Media depictions of sexual violence against women constitute a violation of the human rights of women, and are a major obstacle to the creation of a gender-equal society.
Where violent or sexual media depictions of women are concerned, we must promote public understanding of this as a “human rights violation,” and ensure media are subjected to voluntary restraints.
Voluntary censorship of media depictions of sexual violence should be promoted, and laws including censorship of virtual sexual violence against women in DVDs, video and PC games should be considered.
Rarely has the concept of “human rights” been abused so egregiously as by the latest wave of feminist inspired moral panic over two dimensional media.
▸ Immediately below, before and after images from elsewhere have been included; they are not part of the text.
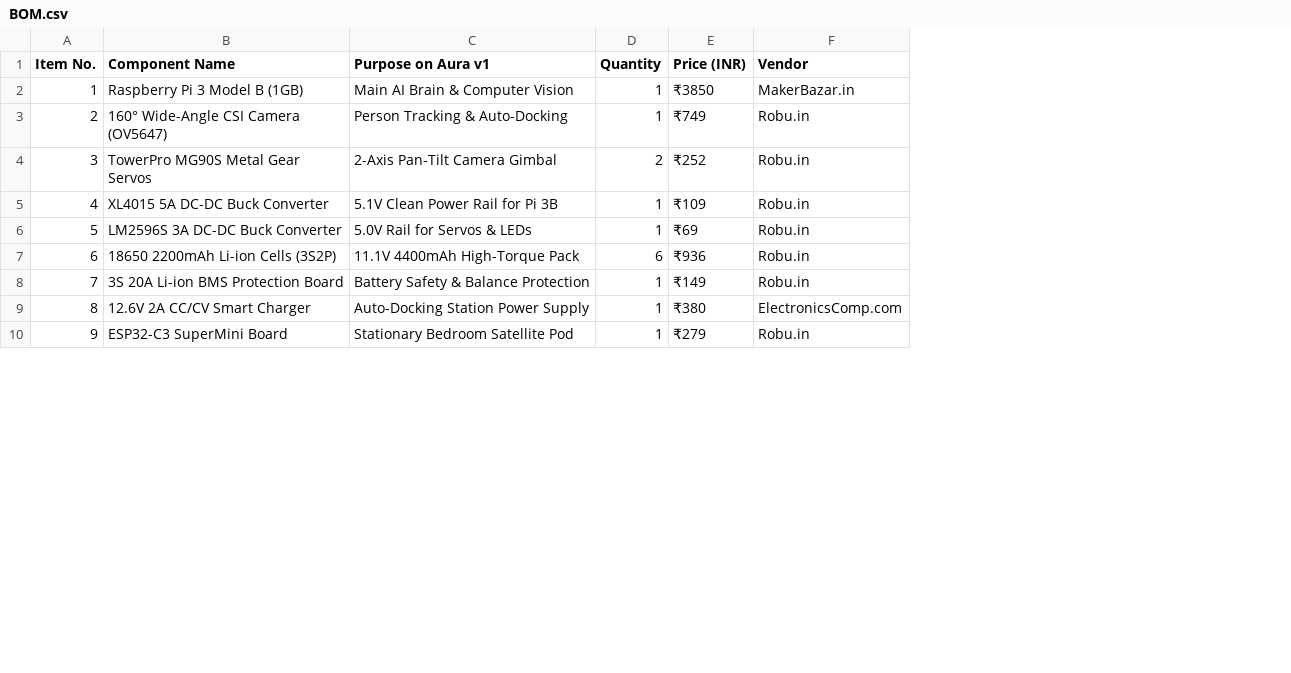
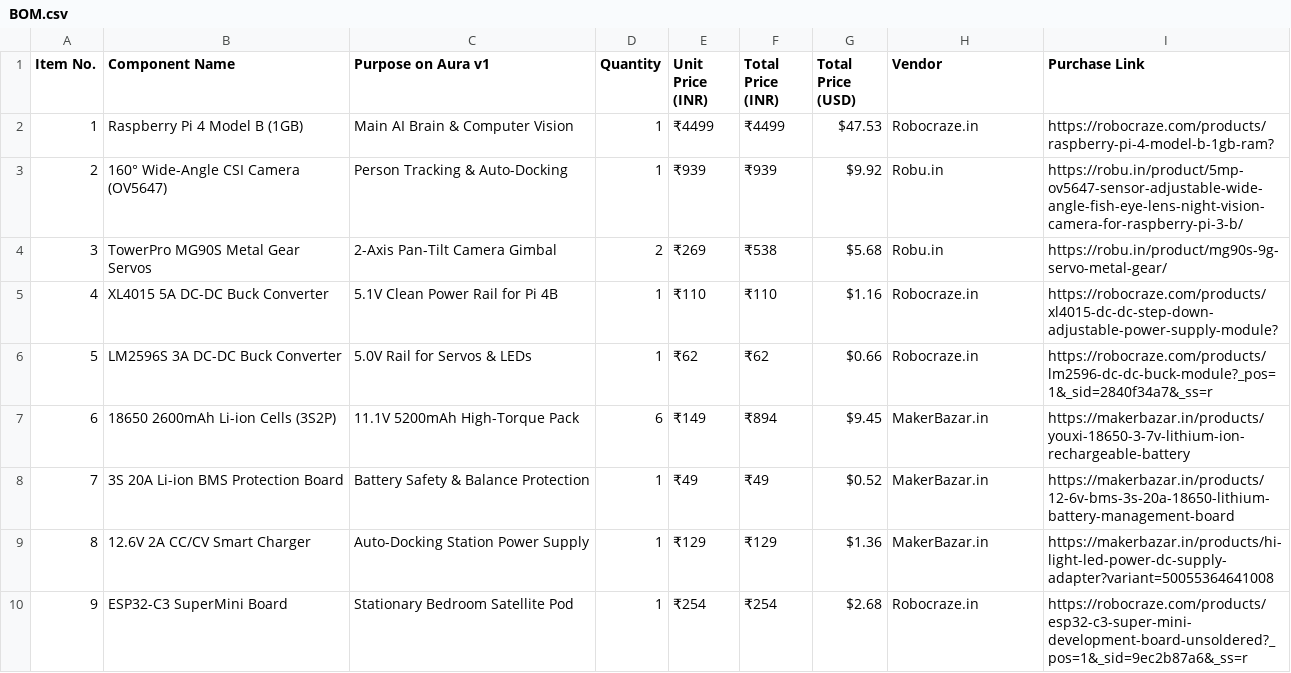
Before and after one commit to shravanmali/Aura-v1, a CSV file: BOM.csv, drawn as a sheet; only a part is shown; removed rows and columns are numbered as before the commit, all else as after; the diff covers the shown part only; the diff names each change by its address in the sheet, - before the commit and + after, or states it on an @@ line.

Commit message:
bom: update bom.csv with raspberry pi 4 and indian vendor links

```diff
--- a/BOM.csv
+++ b/BOM.csv
-column E (Price (INR)), rows 2-10: ₹3850 | ₹749 | ₹252 | ₹109 | ₹69 | ₹936 | ₹149 | ₹380 | ₹279
+column E (Unit Price (INR)), rows 2-10: ₹4499 | ₹939 | ₹269 | ₹110 | ₹62 | ₹149 | ₹49 | ₹129 | ₹254
+column F (Total Price (INR)), rows 2-10: ₹4499 | ₹939 | ₹538 | ₹110 | ₹62 | ₹894 | ₹49 | ₹129 | ₹254
+column G (Total Price (USD)), rows 2-10: $47.53 | $9.92 | $5.68 | $1.16 | $0.66 | $9.45 | $0.52 | $1.36 | $2.68
+column I (Purchase Link), rows 2-10: https://robocraze.com/products/raspberry-pi-4-model-b-1gb-ram? | https://robu.in/product/5mp-ov5647-sensor-adjustable-wide-angle-fish-eye-lens-night-vision-camera-for-raspberry-pi-3-b/ | https://robu.in/product/mg90s-9g-servo-metal-gear/ | https://robocraze.com/products/xl4015-dc-dc-step-down-adjustable-power-supply-module? | https://robocraze.com/products/lm2596-dc-dc-buck-module?_pos=1&_sid=2840f34a7&_ss=r | https://makerbazar.in/products/youxi-18650-3-7v-lithium-ion-rechargeable-battery | https://makerbazar.in/products/12-6v-bms-3s-20a-18650-lithium-battery-management-board | https://makerbazar.in/products/hi-light-led-power-dc-supply-adapter?variant=50055364641008 | https://robocraze.com/products/esp32-c3-super-mini-development-board-unsoldered?_pos=1&_sid=9ec2b87a6&_ss=r
-B2 (Component Name): Raspberry Pi 3 Model B (1GB)
+B2 (Component Name): Raspberry Pi 4 Model B (1GB)
-H2 (Vendor): MakerBazar.in
+H2 (Vendor): Robocraze.in
-C5 (Purpose on Aura v1): 5.1V Clean Power Rail for Pi 3B
+C5 (Purpose on Aura v1): 5.1V Clean Power Rail for Pi 4B
-H5:H6 (Vendor): Robu.in
+H5:H6 (Vendor): Robocraze.in
-B7 (Component Name): 18650 2200mAh Li-ion Cells (3S2P)
+B7 (Component Name): 18650 2600mAh Li-ion Cells (3S2P)
-C7 (Purpose on Aura v1): 11.1V 4400mAh High-Torque Pack
+C7 (Purpose on Aura v1): 11.1V 5200mAh High-Torque Pack
-H7:H8 (Vendor): Robu.in
+H7:H8 (Vendor): MakerBazar.in
-H9 (Vendor): ElectronicsComp.com
+H9 (Vendor): MakerBazar.in
-H10 (Vendor): Robu.in
+H10 (Vendor): Robocraze.in
```
Also changed, not shown: 3 added rows, 1 removed row, 9 edited cells and row numbers in column A elsewhere in this file, 1 other file.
In fact even the most cursory consideration reveals censorship according to “virtual human rights” could easily threaten a complete elimination of freedom of expression – if fictional women and children have human rights, by extension even men may have them too, meaning any story dealing with nonconsensual violence against men (practically all fiction of any interest) involves massive human rights violations.
Indeed, any criticism of the brave defenders of the rights of non-existent people might as well be condemned as promoting human rights violations.
The fundamental irony of using the rubric of “human rights” to rob people of one of their most fundamental rights seems lost on the advocates of this new wave of moral hysteria – hardly surprising considering it appears they have simply decided to parrot a serious sounding UN buzzword in the hopes of giving their extremist writings an air of legal credibility, with no appreciation of the ridiculousness of what they are saying.